Exercise inputs:

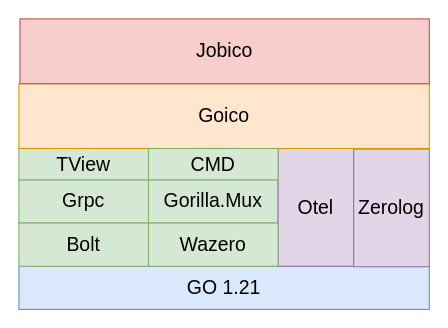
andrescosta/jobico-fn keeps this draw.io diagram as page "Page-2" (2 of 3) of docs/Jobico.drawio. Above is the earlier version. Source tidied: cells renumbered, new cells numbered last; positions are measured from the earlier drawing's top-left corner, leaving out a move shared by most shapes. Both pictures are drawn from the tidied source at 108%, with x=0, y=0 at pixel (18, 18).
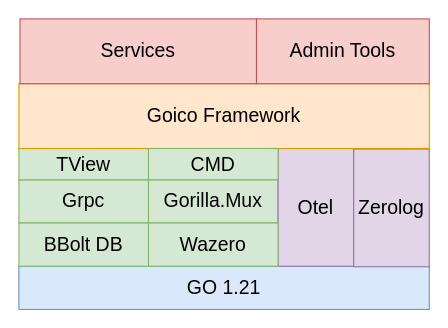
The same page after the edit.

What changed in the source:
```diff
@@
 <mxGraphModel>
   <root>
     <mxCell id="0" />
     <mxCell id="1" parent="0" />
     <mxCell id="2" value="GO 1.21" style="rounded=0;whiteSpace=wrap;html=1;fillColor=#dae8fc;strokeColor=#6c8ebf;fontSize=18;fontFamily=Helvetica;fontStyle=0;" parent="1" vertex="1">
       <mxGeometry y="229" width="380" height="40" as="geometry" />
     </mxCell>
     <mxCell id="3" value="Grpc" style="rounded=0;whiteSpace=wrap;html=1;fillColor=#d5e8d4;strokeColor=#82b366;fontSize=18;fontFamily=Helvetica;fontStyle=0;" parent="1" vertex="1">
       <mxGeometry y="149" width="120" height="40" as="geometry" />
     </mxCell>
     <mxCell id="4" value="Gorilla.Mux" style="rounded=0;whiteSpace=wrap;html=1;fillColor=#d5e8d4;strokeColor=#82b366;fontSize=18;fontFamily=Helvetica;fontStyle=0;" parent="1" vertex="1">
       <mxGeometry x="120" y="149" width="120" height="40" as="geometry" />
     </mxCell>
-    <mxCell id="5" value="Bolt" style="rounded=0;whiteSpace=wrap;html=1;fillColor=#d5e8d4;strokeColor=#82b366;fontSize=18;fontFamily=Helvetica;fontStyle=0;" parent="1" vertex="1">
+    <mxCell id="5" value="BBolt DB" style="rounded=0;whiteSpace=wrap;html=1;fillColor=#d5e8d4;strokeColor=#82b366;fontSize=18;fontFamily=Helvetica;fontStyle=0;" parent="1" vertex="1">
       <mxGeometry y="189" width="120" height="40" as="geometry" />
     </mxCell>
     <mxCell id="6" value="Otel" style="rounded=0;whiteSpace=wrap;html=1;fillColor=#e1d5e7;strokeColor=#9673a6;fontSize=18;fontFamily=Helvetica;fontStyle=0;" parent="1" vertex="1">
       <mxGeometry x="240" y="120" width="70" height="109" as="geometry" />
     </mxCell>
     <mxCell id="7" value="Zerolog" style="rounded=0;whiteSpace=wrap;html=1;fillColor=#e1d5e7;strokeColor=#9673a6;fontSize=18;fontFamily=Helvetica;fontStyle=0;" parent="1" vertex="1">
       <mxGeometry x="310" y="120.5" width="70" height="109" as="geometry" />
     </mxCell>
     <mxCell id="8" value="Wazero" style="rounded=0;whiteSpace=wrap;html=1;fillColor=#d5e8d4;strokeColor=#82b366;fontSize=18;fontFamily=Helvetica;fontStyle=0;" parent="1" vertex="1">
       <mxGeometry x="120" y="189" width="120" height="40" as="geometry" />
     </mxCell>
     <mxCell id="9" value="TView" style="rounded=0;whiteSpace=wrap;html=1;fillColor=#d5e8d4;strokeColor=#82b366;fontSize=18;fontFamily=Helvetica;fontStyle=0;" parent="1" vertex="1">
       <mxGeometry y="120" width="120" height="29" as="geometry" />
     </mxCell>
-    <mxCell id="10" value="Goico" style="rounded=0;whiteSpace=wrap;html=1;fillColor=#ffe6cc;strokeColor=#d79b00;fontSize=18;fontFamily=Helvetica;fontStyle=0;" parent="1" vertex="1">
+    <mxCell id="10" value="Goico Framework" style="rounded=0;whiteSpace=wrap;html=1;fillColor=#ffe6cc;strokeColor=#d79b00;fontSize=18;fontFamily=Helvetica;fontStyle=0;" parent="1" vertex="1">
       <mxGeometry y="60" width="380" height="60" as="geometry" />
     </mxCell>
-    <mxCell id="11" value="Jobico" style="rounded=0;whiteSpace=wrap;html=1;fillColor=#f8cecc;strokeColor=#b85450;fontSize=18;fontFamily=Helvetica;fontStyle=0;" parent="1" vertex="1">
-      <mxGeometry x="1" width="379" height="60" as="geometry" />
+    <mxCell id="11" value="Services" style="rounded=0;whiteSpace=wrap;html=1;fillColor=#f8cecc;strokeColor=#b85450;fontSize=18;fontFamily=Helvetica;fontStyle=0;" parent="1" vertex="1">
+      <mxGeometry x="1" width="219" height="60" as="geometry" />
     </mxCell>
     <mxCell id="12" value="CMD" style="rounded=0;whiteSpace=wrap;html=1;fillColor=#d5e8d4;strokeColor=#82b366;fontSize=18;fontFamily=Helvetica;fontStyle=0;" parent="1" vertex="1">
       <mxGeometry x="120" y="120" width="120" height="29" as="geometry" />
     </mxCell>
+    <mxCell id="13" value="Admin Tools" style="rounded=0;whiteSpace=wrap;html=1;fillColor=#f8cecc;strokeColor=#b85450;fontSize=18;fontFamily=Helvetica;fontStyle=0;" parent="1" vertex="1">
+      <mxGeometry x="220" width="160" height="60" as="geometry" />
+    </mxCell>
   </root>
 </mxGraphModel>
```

Exercise aim:
For this exercise, return every entry verbatim and omit all pictures.

Output for this exercise:
andrescosta/jobico-fn keeps this draw.io diagram as page "Page-2" (2 of 3) of docs/Jobico.drawio. Above is the earlier version. Source tidied: cells renumbered, new cells numbered last; positions are measured from the earlier drawing's top-left corner, leaving out a move shared by most shapes. Both pictures are drawn from the tidied source at 108%, with x=0, y=0 at pixel (18, 18).
The same page after the edit.

What changed in the source:
```diff
@@
 <mxGraphModel>
   <root>
     <mxCell id="0" />
     <mxCell id="1" parent="0" />
     <mxCell id="2" value="GO 1.21" style="rounded=0;whiteSpace=wrap;html=1;fillColor=#dae8fc;strokeColor=#6c8ebf;fontSize=18;fontFamily=Helvetica;fontStyle=0;" parent="1" vertex="1">
       <mxGeometry y="229" width="380" height="40" as="geometry" />
     </mxCell>
     <mxCell id="3" value="Grpc" style="rounded=0;whiteSpace=wrap;html=1;fillColor=#d5e8d4;strokeColor=#82b366;fontSize=18;fontFamily=Helvetica;fontStyle=0;" parent="1" vertex="1">
       <mxGeometry y="149" width="120" height="40" as="geometry" />
     </mxCell>
     <mxCell id="4" value="Gorilla.Mux" style="rounded=0;whiteSpace=wrap;html=1;fillColor=#d5e8d4;strokeColor=#82b366;fontSize=18;fontFamily=Helvetica;fontStyle=0;" parent="1" vertex="1">
       <mxGeometry x="120" y="149" width="120" height="40" as="geometry" />
     </mxCell>
-    <mxCell id="5" value="Bolt" style="rounded=0;whiteSpace=wrap;html=1;fillColor=#d5e8d4;strokeColor=#82b366;fontSize=18;fontFamily=Helvetica;fontStyle=0;" parent="1" vertex="1">
+    <mxCell id="5" value="BBolt DB" style="rounded=0;whiteSpace=wrap;html=1;fillColor=#d5e8d4;strokeColor=#82b366;fontSize=18;fontFamily=Helvetica;fontStyle=0;" parent="1" vertex="1">
       <mxGeometry y="189" width="120" height="40" as="geometry" />
     </mxCell>
     <mxCell id="6" value="Otel" style="rounded=0;whiteSpace=wrap;html=1;fillColor=#e1d5e7;strokeColor=#9673a6;fontSize=18;fontFamily=Helvetica;fontStyle=0;" parent="1" vertex="1">
       <mxGeometry x="240" y="120" width="70" height="109" as="geometry" />
     </mxCell>
     <mxCell id="7" value="Zerolog" style="rounded=0;whiteSpace=wrap;html=1;fillColor=#e1d5e7;strokeColor=#9673a6;fontSize=18;fontFamily=Helvetica;fontStyle=0;" parent="1" vertex="1">
       <mxGeometry x="310" y="120.5" width="70" height="109" as="geometry" />
     </mxCell>
     <mxCell id="8" value="Wazero" style="rounded=0;whiteSpace=wrap;html=1;fillColor=#d5e8d4;strokeColor=#82b366;fontSize=18;fontFamily=Helvetica;fontStyle=0;" parent="1" vertex="1">
       <mxGeometry x="120" y="189" width="120" height="40" as="geometry" />
     </mxCell>
     <mxCell id="9" value="TView" style="rounded=0;whiteSpace=wrap;html=1;fillColor=#d5e8d4;strokeColor=#82b366;fontSize=18;fontFamily=Helvetica;fontStyle=0;" parent="1" vertex="1">
       <mxGeometry y="120" width="120" height="29" as="geometry" />
     </mxCell>
-    <mxCell id="10" value="Goico" style="rounded=0;whiteSpace=wrap;html=1;fillColor=#ffe6cc;strokeColor=#d79b00;fontSize=18;fontFamily=Helvetica;fontStyle=0;" parent="1" vertex="1">
+    <mxCell id="10" value="Goico Framework" style="rounded=0;whiteSpace=wrap;html=1;fillColor=#ffe6cc;strokeColor=#d79b00;fontSize=18;fontFamily=Helvetica;fontStyle=0;" parent="1" vertex="1">
       <mxGeometry y="60" width="380" height="60" as="geometry" />
     </mxCell>
-    <mxCell id="11" value="Jobico" style="rounded=0;whiteSpace=wrap;html=1;fillColor=#f8cecc;strokeColor=#b85450;fontSize=18;fontFamily=Helvetica;fontStyle=0;" parent="1" vertex="1">
-      <mxGeometry x="1" width="379" height="60" as="geometry" />
+    <mxCell id="11" value="Services" style="rounded=0;whiteSpace=wrap;html=1;fillColor=#f8cecc;strokeColor=#b85450;fontSize=18;fontFamily=Helvetica;fontStyle=0;" parent="1" vertex="1">
+      <mxGeometry x="1" width="219" height="60" as="geometry" />
     </mxCell>
     <mxCell id="12" value="CMD" style="rounded=0;whiteSpace=wrap;html=1;fillColor=#d5e8d4;strokeColor=#82b366;fontSize=18;fontFamily=Helvetica;fontStyle=0;" parent="1" vertex="1">
       <mxGeometry x="120" y="120" width="120" height="29" as="geometry" />
     </mxCell>
+    <mxCell id="13" value="Admin Tools" style="rounded=0;whiteSpace=wrap;html=1;fillColor=#f8cecc;strokeColor=#b85450;fontSize=18;fontFamily=Helvetica;fontStyle=0;" parent="1" vertex="1">
+      <mxGeometry x="220" width="160" height="60" as="geometry" />
+    </mxCell>
   </root>
 </mxGraphModel>
```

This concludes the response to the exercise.